Unauthorized Student Spent Two Days at Alabama School
A 15-year-old student from a private school in Huntsville, Ala., spent two days blending into the student body of a crosstown high school and attending classes last month.
- By Jessica Davis
- February 11, 2019
A 15-year-old student from a private school in Huntsville, Ala., spent two days blending into the student body of a crosstown high school and attending classes last month, according to Alabama.com.
When the student returned to Jemison High School for a third day, she was detained by Huntsville City Schools officials. She was later expelled from the private school, Huntsville Achievement School.
At a Board of Education meeting Jan. 24, Huntsville City Schools Superintendent Christie Finley said there was a school-aged student on campus during the afternoon on Jan. 7 “for approximately three hours.” Finley said the timeframe was determined by reviewing campus surveillance video.
“We went minute-by-minute, second-by-second through it,” Finley said.
Richard Reynolds, principal of Huntsville Achievement School, said the student did not show up to classes on Jan. 7-8.
“She was sending texts to students here,” Reynolds said. “After we found this out, she was essentially bragging through texts.”

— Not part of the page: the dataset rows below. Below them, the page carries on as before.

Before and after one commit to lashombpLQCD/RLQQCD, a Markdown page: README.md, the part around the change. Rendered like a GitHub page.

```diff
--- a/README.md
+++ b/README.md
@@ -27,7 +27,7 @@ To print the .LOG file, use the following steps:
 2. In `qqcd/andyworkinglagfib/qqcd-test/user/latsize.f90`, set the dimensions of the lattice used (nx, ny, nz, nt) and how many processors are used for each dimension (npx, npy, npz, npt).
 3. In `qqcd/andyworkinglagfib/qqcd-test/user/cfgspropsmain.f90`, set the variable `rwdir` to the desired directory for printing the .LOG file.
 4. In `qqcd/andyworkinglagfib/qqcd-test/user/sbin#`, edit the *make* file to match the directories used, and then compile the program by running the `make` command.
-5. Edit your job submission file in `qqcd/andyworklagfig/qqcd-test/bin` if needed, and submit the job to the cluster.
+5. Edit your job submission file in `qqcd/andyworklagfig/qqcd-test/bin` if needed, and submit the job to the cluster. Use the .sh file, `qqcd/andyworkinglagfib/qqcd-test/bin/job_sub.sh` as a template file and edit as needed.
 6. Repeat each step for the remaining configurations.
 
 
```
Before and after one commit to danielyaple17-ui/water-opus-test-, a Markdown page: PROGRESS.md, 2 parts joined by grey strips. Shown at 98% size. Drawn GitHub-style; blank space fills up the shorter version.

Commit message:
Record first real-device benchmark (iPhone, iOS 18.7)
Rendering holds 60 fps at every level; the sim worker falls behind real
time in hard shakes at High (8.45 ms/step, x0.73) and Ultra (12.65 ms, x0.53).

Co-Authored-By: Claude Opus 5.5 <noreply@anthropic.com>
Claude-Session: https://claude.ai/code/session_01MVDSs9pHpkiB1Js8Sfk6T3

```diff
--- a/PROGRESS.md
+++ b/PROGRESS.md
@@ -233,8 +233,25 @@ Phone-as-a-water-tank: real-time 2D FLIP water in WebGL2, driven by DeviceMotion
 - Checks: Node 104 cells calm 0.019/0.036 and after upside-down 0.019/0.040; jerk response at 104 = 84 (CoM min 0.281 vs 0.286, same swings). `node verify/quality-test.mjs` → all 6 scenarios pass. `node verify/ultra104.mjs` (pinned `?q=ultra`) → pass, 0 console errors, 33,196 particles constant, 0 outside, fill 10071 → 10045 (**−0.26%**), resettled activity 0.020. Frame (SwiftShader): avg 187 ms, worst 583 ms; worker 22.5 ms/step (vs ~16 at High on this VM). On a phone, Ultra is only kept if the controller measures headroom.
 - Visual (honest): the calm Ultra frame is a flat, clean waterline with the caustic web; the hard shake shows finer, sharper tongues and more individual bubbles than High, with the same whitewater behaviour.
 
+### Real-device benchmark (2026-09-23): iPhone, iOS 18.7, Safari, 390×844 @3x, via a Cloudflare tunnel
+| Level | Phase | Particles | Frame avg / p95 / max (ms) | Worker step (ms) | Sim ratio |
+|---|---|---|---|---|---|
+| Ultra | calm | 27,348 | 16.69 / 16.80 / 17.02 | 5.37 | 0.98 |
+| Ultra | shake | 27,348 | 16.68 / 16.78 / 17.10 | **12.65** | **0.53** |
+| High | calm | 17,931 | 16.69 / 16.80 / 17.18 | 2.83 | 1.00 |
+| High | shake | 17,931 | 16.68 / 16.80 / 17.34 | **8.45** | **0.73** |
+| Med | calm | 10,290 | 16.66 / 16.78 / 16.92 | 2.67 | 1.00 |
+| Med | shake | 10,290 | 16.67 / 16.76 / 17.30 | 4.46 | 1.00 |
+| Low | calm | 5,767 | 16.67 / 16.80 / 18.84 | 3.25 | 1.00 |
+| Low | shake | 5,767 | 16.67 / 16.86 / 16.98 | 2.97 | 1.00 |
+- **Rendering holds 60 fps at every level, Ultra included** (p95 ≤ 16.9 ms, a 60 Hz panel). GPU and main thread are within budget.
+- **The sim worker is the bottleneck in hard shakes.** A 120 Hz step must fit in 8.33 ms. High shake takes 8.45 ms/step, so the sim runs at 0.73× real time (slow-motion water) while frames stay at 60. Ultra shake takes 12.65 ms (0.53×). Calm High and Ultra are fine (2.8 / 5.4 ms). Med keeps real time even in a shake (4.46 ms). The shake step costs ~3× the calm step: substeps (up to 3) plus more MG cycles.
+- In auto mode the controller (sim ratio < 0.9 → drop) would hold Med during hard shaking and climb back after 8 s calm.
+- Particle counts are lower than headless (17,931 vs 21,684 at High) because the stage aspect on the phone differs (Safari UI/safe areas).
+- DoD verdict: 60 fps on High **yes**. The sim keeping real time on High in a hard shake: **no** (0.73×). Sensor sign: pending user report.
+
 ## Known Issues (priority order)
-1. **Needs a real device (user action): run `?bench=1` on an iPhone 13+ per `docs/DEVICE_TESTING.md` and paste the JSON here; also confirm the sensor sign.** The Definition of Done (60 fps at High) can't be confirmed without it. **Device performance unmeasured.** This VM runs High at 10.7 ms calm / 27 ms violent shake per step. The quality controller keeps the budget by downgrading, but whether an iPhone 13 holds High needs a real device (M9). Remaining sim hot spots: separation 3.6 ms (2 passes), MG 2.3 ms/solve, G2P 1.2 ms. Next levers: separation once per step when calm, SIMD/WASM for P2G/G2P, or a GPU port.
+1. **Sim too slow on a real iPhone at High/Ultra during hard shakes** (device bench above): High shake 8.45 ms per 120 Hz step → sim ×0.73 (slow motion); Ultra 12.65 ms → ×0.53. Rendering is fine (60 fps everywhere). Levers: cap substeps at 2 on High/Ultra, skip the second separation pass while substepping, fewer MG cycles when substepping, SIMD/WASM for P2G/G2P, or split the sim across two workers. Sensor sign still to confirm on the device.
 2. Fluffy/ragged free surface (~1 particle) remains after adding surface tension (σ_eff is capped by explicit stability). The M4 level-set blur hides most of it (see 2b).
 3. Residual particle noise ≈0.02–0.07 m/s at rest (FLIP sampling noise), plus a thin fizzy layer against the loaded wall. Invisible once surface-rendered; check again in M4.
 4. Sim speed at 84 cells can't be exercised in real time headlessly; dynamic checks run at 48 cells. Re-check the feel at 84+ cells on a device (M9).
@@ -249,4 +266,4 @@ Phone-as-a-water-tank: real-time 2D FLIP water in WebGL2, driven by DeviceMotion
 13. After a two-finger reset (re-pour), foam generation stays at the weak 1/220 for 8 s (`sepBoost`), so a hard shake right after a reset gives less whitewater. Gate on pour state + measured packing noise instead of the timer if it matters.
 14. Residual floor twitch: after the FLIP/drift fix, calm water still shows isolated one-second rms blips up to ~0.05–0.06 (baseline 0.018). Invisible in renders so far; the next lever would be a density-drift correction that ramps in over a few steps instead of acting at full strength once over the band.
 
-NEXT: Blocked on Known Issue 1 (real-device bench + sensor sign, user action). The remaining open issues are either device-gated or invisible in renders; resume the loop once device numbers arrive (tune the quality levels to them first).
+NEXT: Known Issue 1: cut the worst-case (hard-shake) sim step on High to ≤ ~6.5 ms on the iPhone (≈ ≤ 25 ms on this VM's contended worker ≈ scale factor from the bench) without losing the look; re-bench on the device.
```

According to Reynolds, the student blended into the students at Jemison and attended classes. Reynolds said that a Huntsville Achievement School faculty member anonymously called Jemison to alert administrators about the unauthorized student.
“I thought that would be it,” Reynolds said of the call to Jemison the first day. “Then the second day, she’s back. She’s texting again and enjoying it more. This is happy days are here again. This is like she’s at Disney World.”
On the second day the student was missing from her classes, Reynolds said he called friend Pam Hill, a member of the Huntsville City Schools board of education.
“For the last two days, there has been a student from a private school in one of our high schools every single period,” Hill said at a Jan. 10 school board work session. “Only one teacher caught it on one day in one class. We have a security problem.”
“For real, how can students be in our classes for two days? And then when they got caught, they got expelled from the private school because the private school is who called me,” Hill added.
Finley did not comment on the discrepancy in the two accounts.
As a result of the unauthorized student slipping onto campus, Finley said she plans to require students to wear ID badges similar to those worn by staff and faculty.
“We used to have student ID cards,” Finley said. “We are bringing them back. We have the resources in place to make that happen. Just like we wear a badge every day, students will be wearing a badge every day when they enter that building.”
Finley also said teachers should take attendance in each class daily and make eye contact with each student during the process.
According to Reynolds, he contacted the public high school and Hill out of concern for school safety.
“The reason we did this was because of safety issues,” Reynolds said. “We try to collaborate with the public schools, we have teachers referring to us. This is not a gotcha thing.”